In college, I experienced just as much racism, if not more than in high school. 

On the first day of class, after we had all introduced ourselves, my journalism professor said, “International students surprisingly write and speak English well.” From there, each day brought a new assault on a different ethnicity or minority. One day it would be a jab about black people, the next about queer people, the following about how sensitive everyone was.  

The best way to explain the trauma of being in a class with a racist professor is that it tears you apart like an onion. Having to go into a class where racism, misogyny, and homophobia were constant wore me down. But as a person of color, I have certain defense mechanisms in place so that when something racist happens, I can protect my core. 

It was traumatic to be in a room with a white man who holds your grade and yourself captive. By the end of the semester, I gave up. My body would physically ache when his class approached as I prepared for the worst. After each class, I was emotionally drained, tired, and depressed. I just wanted the torture to end.  

After the ordeal of that journalism class, I decided to try a new approach – to go out of my way to take courses taught by professors of color. I ended up majoring in comparative literature, studying the intersection of English and Spanish. Whenever I told people I was studying Spanish, I would always get, “If you already know how to speak Spanish, why are you studying it? It’s like cheating.” My response was always, “Why would a native English speaker ever major in English?” 

The thing about my major I loved the most was the flexibility to take different courses. I was able to study East Asian studies, colonialism, film, translation, Victorian literature, and any other courses that fit within the discipline.  

I gravitated toward women professors and saw my grades skyrocket. Not only was I thinking critically and analyzing literature, I also loved my classes. The professors I bonded with could all relate to being undermined and discriminated in predominantly white institutions. These professors of color became my mentors. But they were few. 

According to The Chronicle of Higher Education, “On average, 75 out of every 100 full-time faculty members at four-year colleges are white. Five are black, and even fewer are Hispanic.” 

Professors of color face more challenges than their white counterparts in gaining tenure. Insider Ed reported “underrepresented minority groups held approximately 13 percent of faculty jobs in 2013, up from 9 percent in 1993. Yet they still only hold 10 percent of tenured jobs.” 

Students of color face invisibility in predominantly white educational institutions. We are not represented by teachers who look or experience the world like us. And, even if we’re privileged enough to gain entry into these institutions, we often lack the support to actually complete our education.
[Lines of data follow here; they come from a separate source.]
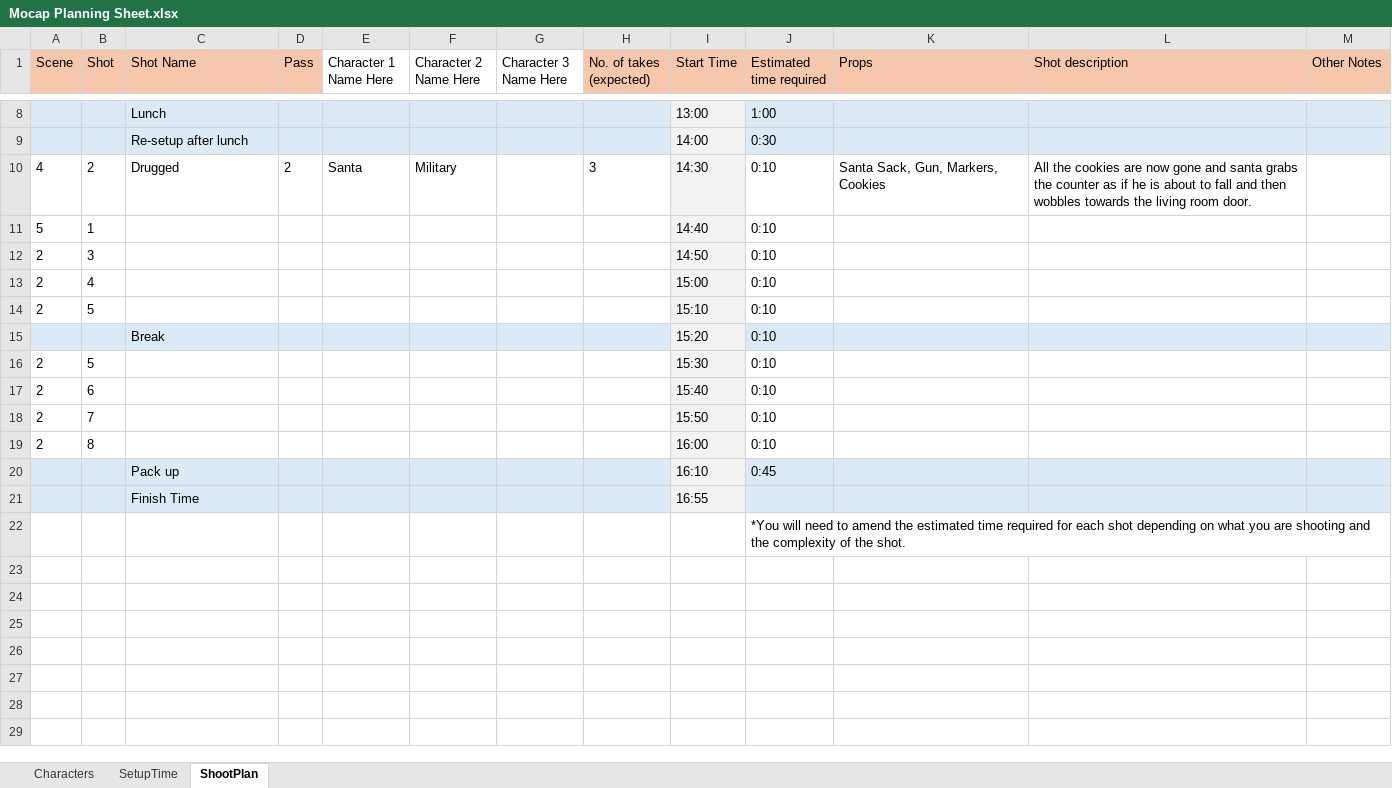
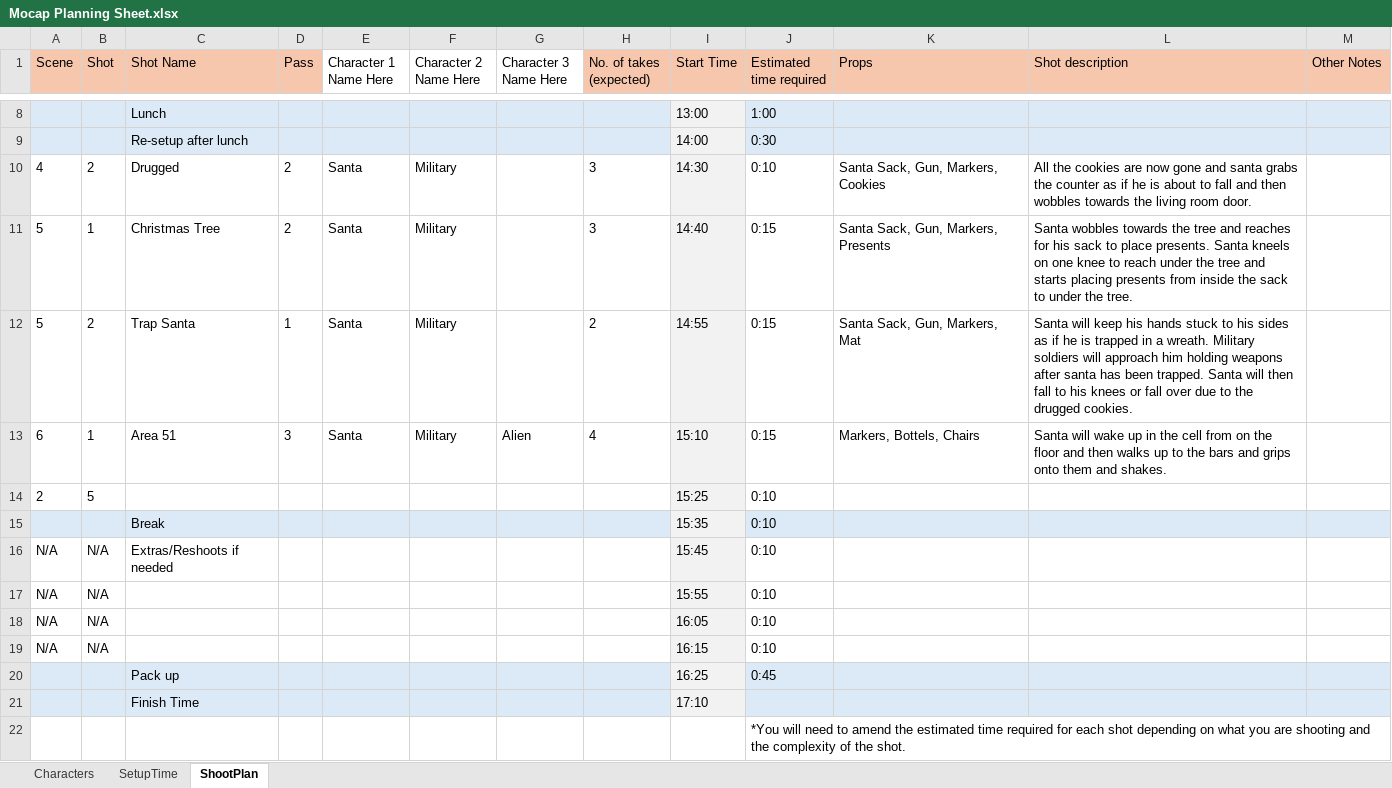
Before and after one commit to C6WX/Year-2-MoCap, an Excel workbook: Mocap Planning Sheet.xlsx, sheet ShootPlan, drawn as a sheet; only a part is shown, gaps mark what is left out; values as stored, in another font and other column widths than the file's, no borders; removed rows and columns are numbered as before the commit, all else as after; the diff names each change by its address in the sheet, - before the commit and + after, or states it on an @@ line.

Commit message:
Finished Mocap Planning Sheet
All Categories Completed

```diff
--- a/Mocap Planning Sheet.xlsx (sheet ShootPlan)
+++ b/Mocap Planning Sheet.xlsx (sheet ShootPlan)
-C11 (Shot Name): (empty)
+C11 (Shot Name): Christmas Tree
-D11 (Pass): (empty)
+D11 (Pass): 2
-E11 (Character 1 Name Here): (empty)
+E11 (Character 1 Name Here): Santa
-F11 (Character 2 Name Here): (empty)
+F11 (Character 2 Name Here): Military
-H11 (No. of takes (expected)): (empty)
+H11 (No. of takes (expected)): 3
-J11 (Estimated time required): 0:10
+J11 (Estimated time required): 0:15
-K11 (Props): (empty)
+K11 (Props): Santa Sack, Gun, Markers, Presents
-L11 (Shot description): (empty)
+L11 (Shot description): Santa wobbles towards the tree and reaches for his sack to place presents. Santa kneels on one knee to reach under the tree and starts placing presents from inside the sack to under the tree.
-row 12: 2 | 3 |  |  |  |  |  |  | 14:50 | 0:10
-row 13: 2 | 4 |  |  |  |  |  |  | 15:00 | 0:10
+row 12: 5 | 2 | Trap Santa | 1 | Santa | Military |  | 2 | 14:55 | 0:15 | Santa Sack, Gun, Markers, Mat | Santa will keep his hands stuck to his sides as if he is trapped in a wreath. Military soldiers will approach him holding weapons after santa has been trapped. Santa will then fall to his knees or fall over due to the drugged cookies.
+row 13: 6 | 1 | Area 51 | 3 | Santa | Military | Alien | 4 | 15:10 | 0:15 | Markers, Bottels, Chairs | Santa will wake up in the cell from on the floor and then walks up to the bars and grips onto them and shakes.
-I14 (Start Time): 15:10
+I14 (Start Time): 15:25
-I15 (Start Time): 15:20
+I15 (Start Time): 15:35
-row 16: 2 | 5 |  |  |  |  |  |  | 15:30 | 0:10
-row 17: 2 | 6 |  |  |  |  |  |  | 15:40 | 0:10
-row 18: 2 | 7 |  |  |  |  |  |  | 15:50 | 0:10
-row 19: 2 | 8 |  |  |  |  |  |  | 16:00 | 0:10
+row 16: N/A | N/A | Extras/Reshoots if needed |  |  |  |  |  | 15:45 | 0:10
+row 17: N/A | N/A |  |  |  |  |  |  | 15:55 | 0:10
+row 18: N/A | N/A |  |  |  |  |  |  | 16:05 | 0:10
+row 19: N/A | N/A |  |  |  |  |  |  | 16:15 | 0:10
-I20 (Start Time): 16:10
+I20 (Start Time): 16:25
-I21 (Start Time): 16:55
+I21 (Start Time): 17:10
```
Also changed, not shown: sheet SetupTime, sheet Characters.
The Institute of Labor Economics found that “exposure to a black teacher during elementary school raises long-run educational attainment for black male students, especially among those from low-income households.” The support and mentorship students of color gain from professors of color does end up making a huge impact in our lives. 
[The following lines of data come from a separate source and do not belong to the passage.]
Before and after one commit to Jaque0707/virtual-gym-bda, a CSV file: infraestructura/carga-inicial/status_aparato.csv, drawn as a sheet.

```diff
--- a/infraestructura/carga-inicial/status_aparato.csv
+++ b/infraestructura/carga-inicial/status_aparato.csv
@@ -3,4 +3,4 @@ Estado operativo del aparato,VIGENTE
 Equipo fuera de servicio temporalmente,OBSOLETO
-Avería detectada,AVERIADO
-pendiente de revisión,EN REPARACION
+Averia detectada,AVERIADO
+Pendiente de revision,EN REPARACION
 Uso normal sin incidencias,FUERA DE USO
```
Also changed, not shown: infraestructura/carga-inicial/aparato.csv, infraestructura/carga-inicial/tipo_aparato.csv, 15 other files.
I often thought about quitting college; as it turns out, I wasn’t alone. The Latino Education and Economic Progress study by Georgetown University found that “while Latinos with high SAT/ACT test scores have similar rates of enrollment as whites, 63 percent of these Latinos complete a degree or credential compared to 78 percent of whites with similar test scores.” 

As students of color, we supported each other in the Latinx affinity group. Being able to talk through the shock and confusion of racism with peers is healing. We often don’t get that same support from our institutions. 
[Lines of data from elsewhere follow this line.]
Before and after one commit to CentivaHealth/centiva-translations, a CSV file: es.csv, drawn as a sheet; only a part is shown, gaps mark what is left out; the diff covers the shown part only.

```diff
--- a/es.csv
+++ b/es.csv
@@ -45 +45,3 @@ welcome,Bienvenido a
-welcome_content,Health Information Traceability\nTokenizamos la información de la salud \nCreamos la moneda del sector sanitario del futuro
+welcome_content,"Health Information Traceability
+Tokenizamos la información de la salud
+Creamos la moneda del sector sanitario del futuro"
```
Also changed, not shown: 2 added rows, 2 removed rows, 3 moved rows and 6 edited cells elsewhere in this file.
I was lucky to go to a small private school that was making a change to be more diverse, changing its criteria to hire more tenured faculty of color and accepting more underrepresented, low-income students. But it wasn’t nearly enough. 

What we need is very clear: sensitivity training for faculty and staff; coursework and planning based on cultural competency; community and parental outreach; financial aid resources; and more tenured professors of color. While implementing these strategies will take a long time, ongoing efforts  are making a difference.